Quick tip – Was he really born there?

Map of Amsterdam

People who move a long way from their small village will often claim a larger city in the area as their place of birth since nobody would have heard of their real place of birth. If you can't find your ancestor in the city where he was supposed to be born, try looking in the villages around there. This is especially true after immigration. Many … [Read more...]

Quick tip – Yvette Hoitink featured on the Forget-Me-Not Hour

View of New Amsterdam

Yvette Hoitink is a guest of Jane E. Wilcox on the Forget-Me-Not-Hour, a radio show in New York that is also broadcast online. The show airs on 3 September at 11 AM New York time (5 PM Netherlands time). During the one-hour show, Yvette talks about finding Dutch colonial ancestors in the Netherlands. She gives tips about using clues in names to … [Read more...]

Quick tip – Catholic? Check for prayer cards

Prayer card of Johanna Buis

Were your ancestors Roman-Catholic? After their death, a prayer card ('bidprentje') may have been created. This card commemorates the deceased and often gives biographical information like the names of the spouse, date and place of birth and death. Read more about using prayer cards for your research … [Read more...]

Quick tip – Dutch Genealogy on Facebook

Facebook logo

There are several Facebook groups and pages for people with Dutch ancestors: Dutch Genealogy Dutch in New Netherlands (New York area) 1609-1674 Genealogy Group Dutch Genealogy in Australia Dutch Genealogy Services The Facebook page for the company behind this website and newsletter. To keep in touch with Dutch culture, I also … [Read more...]

Quick tip: Endogamy did not start after immigration

Bride and groom

People whose ancestors live in small Dutch immigrant settlements have probably noticed that many of them were distant cousins. The size of these communities limited the pool of potential spouses. Endogamy (marrying within the community, also known as 'kissing cousins') is not unusual. What most people don't realize, is that many of these … [Read more...]

Quick tip: addresses are a modern invention

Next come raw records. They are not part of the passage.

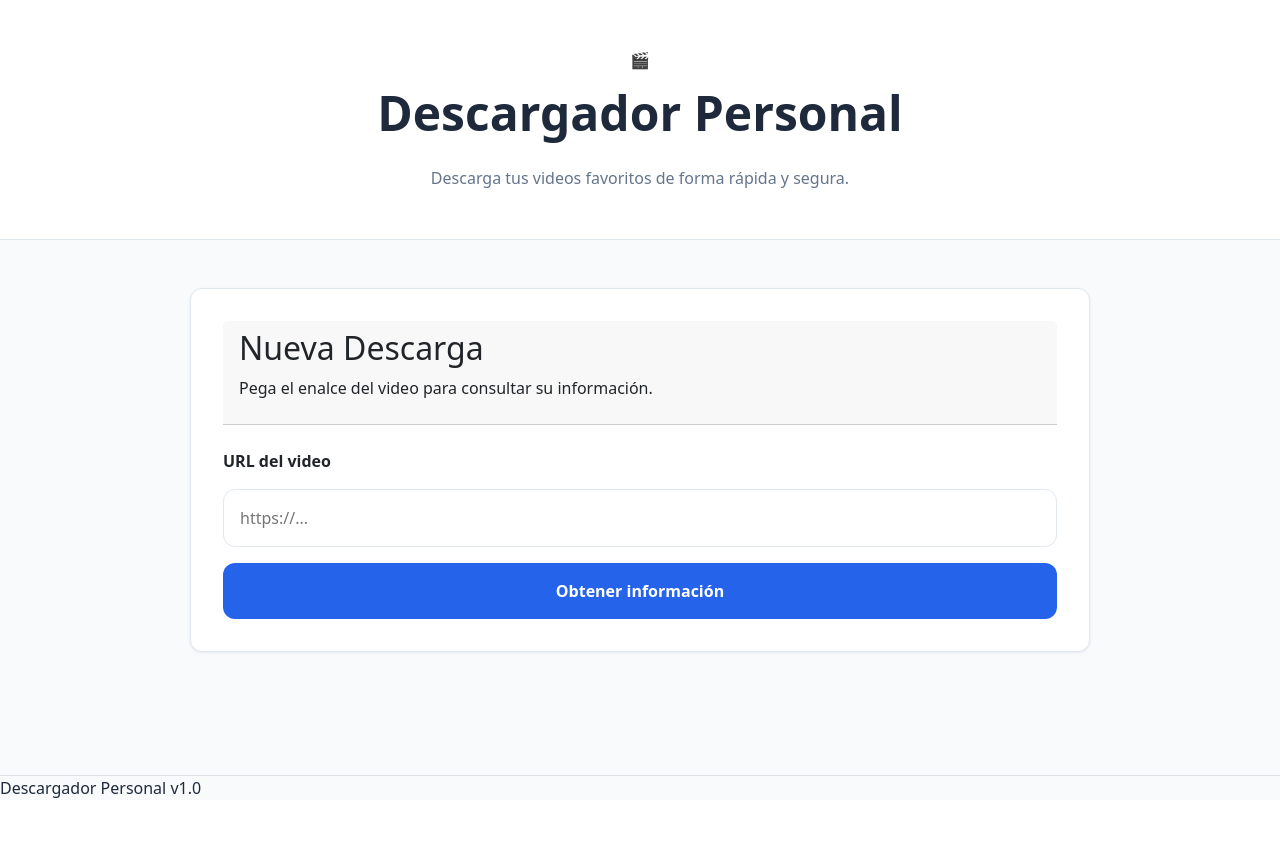
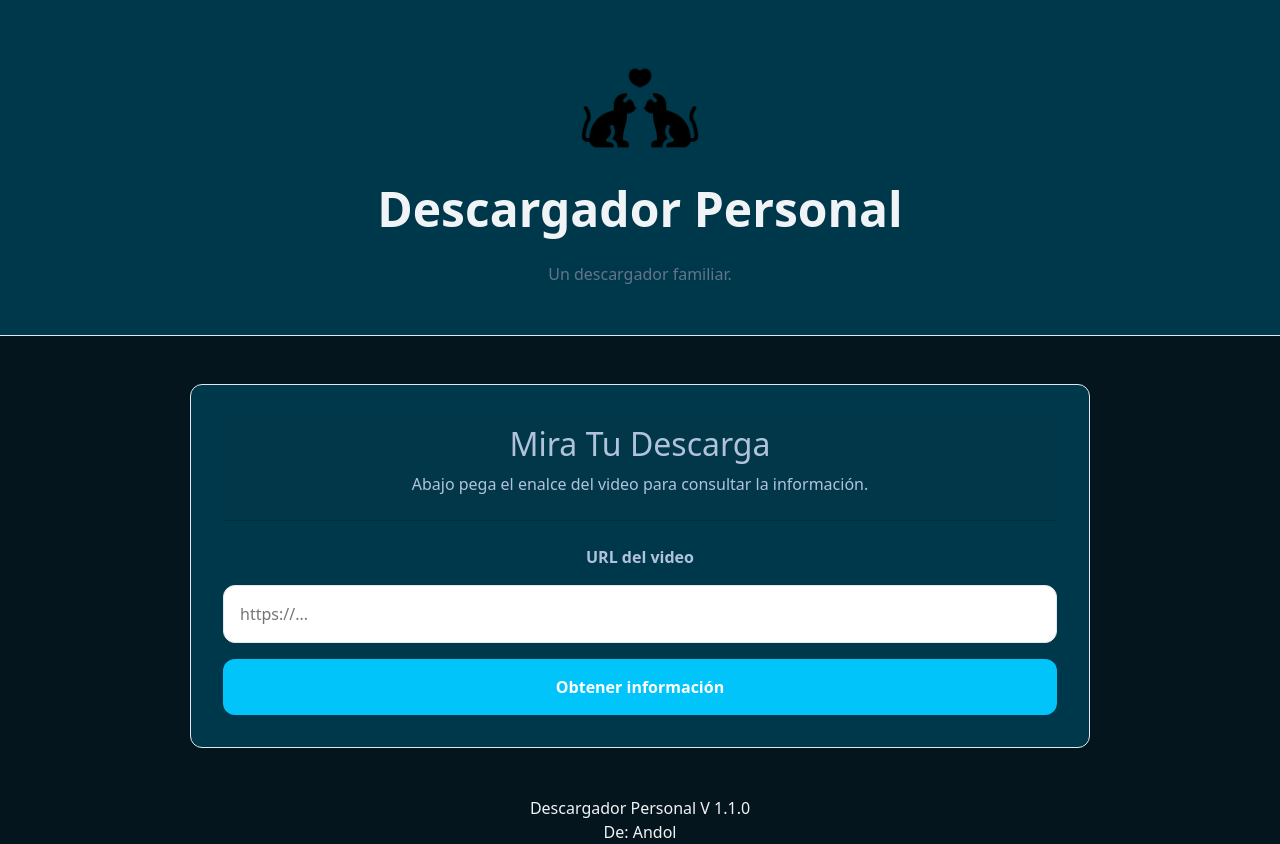
Before and after one commit to andersonordonez0899-afk/DescargadorPy, a FastAPI app: page / in a window 1280 px wide. Before the commit the page ends 798 px from the top, so only its background shows below. Run offline with FastAPI, Linux system fonts and the light colour scheme.

Commit message:
version totalmente funcional V1.1

```diff
--- a/app/mappers/video_mapper.py
+++ b/app/mappers/video_mapper.py
@@ -51,7 +51,7 @@ class VideoMapper:
         return Video(
             title=info.get("title", ""),
             uploader=info.get("uploader", ""),
-            duration=info.get("duration", 0),
+            duration=int(float(info.get("duration", 0))),
             thumbnail=info.get("thumbnail", ""),
             platform=info.get("extractor", ""),
             webpage_url=info.get("webpage_url", ""),
--- a/app/services/download_service.py
+++ b/app/services/download_service.py
@@ -18,7 +18,7 @@ class DownloadService:
 
         options["format"] = format_id
         options["outtmpl"] = str(
-            self.DOWNLOAD_FOLDER / "%(title)s.%(ext)s"
+            self.DOWNLOAD_FOLDER / "%(id)s.%(ext)s"
         )
 
         with yt_dlp.YoutubeDL(options) as ydl:
--- a/app/static/css/style.css
+++ b/app/static/css/style.css
@@ -4,16 +4,16 @@
     box-sizing:border-box;
 }
 :root{
-    --primary:#2563eb;
-    --primary-hover:#1d4ed8;
+    --primary:#00C4FA;
+    --primary-hover:#00A3D1;
 
-    --background:#f8fafc;
+    --background:#05151D;
 
-    --surface:#ffffff;
+    --surface:#00384B;
 
-    --text:#1e293b;
+    --text:#F0F4F6;
 
-    --text-secondary:#64748b;
+    --text-secondary:#b1c3db;
 
     --border:#e2e8f0;
 
@@ -39,6 +39,12 @@ main{
     padding:3rem 0;
 }
 
+.app-logo {
+    display: block;
+    width: clamp(90px, 15vw, 120px);
+    height: auto;
+    margin: 0 auto;
+}
 
 .app-header{
     display:flex;
@@ -65,12 +71,14 @@ main{
 .card{
     display:flex;
     flex-direction:column;
+    text-align: center;
     gap:1.5rem;
     background:var(--surface);
     border:1px solid var(--border);
     border-radius:var(--radius);
     padding:2rem;
     box-shadow:0 1px 3px rgba(15,23,42,.08);
+    color: var(--text-secondary);
 }
 /* input */
 .input{
@@ -128,7 +136,7 @@ label{
 .video-info {
   margin-top: 2rem;
   padding: 1.5rem;
-  background: #ffffff;
+  background: var(--surface);
   border-radius: 12px;
   box-shadow: 0 8px 24px rgba(0, 0, 0, 0.08);
 }
@@ -139,7 +147,7 @@ label{
 
 .video-info-header h2 {
   margin: 0;
-  color: #1f2937;
+  color: var(--text);
 }
 
 .video-content {
@@ -167,13 +175,13 @@ label{
 .video-data dt {
   font-weight: 700;
   margin-top: 1rem;
-  color: #374151;
+  color: var(--text);
 }
 
 .video-data dd {
   margin-left: 0;
   margin-top: .25rem;
-  color: #6b7280;
+  color: var(--text-secondary);
 }
 
 .video-formats {
@@ -192,3 +200,6 @@ label{
 #video-formats li {
   padding: .45rem 0;
 }
+.footer{
+  text-align: center;
+}
--- a/app/templates/components/footer.html
+++ b/app/templates/components/footer.html
@@ -1,3 +1,4 @@
-<footer class="border-top" py-4 mt-5 text-center>
-  Descargador Personal v1.0
+<footer class="footer">
+  Descargador Personal V 1.1.0<br />
+  De: Andol
 </footer>
--- a/app/templates/components/form.html
+++ b/app/templates/components/form.html
@@ -1,7 +1,7 @@
 <section class="card">
   <header class="card-header">
-    <h2>Nueva Descarga</h2>
-    <p>Pega el enalce del video para consultar su información.</p>
+    <h2>Mira Tu Descarga</h2>
+    <p>Abajo pega el enalce del video para consultar la información.</p>
   </header>
   <form id="download-form">
     <label for="video-url"> URL del video </label>
--- a/app/templates/components/header.html
+++ b/app/templates/components/header.html
@@ -1,7 +1,5 @@
 <header class="app-header">
-  <span class="app-logo">🎬</span>
+  <img class="app-logo" src="/static/img/logo1.png" />
   <h1 class="app-tittle">Descargador Personal</h1>
-  <p class="app-description">
-    Descarga tus videos favoritos de forma rápida y segura.
-  </p>
+  <p class="app-description">Un descargador familiar.</p>
 </header>
--- a/app/templates/layouts/base.html
+++ b/app/templates/layouts/base.html
@@ -12,6 +12,7 @@
       rel="stylesheet"
       href="{{ url_for('static', path='css/style.css') }}"
     />
+    <link rel="icon" type="image/png" href="/static/img/logo.png" />
   </head>
   <body>
     {% include "components/header.html" %}
```
Also changed, not shown: app/static/img/logo.png (added), app/static/img/logo1.png (added).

K 3, now Badweg 8, in Winterswijk, 1992

Addresses that consist of a street name and a number are a relatively modern invention. Until the 19th century, many houses in the Netherlands did not have addresses but only street names, and often unofficial ones at that. You may encounter descriptions like "the house at the end of the Lily Canal, where the Boars hangs out," followed by a list of … [Read more...]

Quick tip: names change

Military recruits showing name signs

"The past is a foreign country, they did things differently there."1 One of the fundamental differences is the way that people were named. In many parts of the Netherlands, people did not have a hereditary surname until 1811. But even after 1811, names could get changed, for instance if someone emigrated or if the clerk made an error. The next … [Read more...]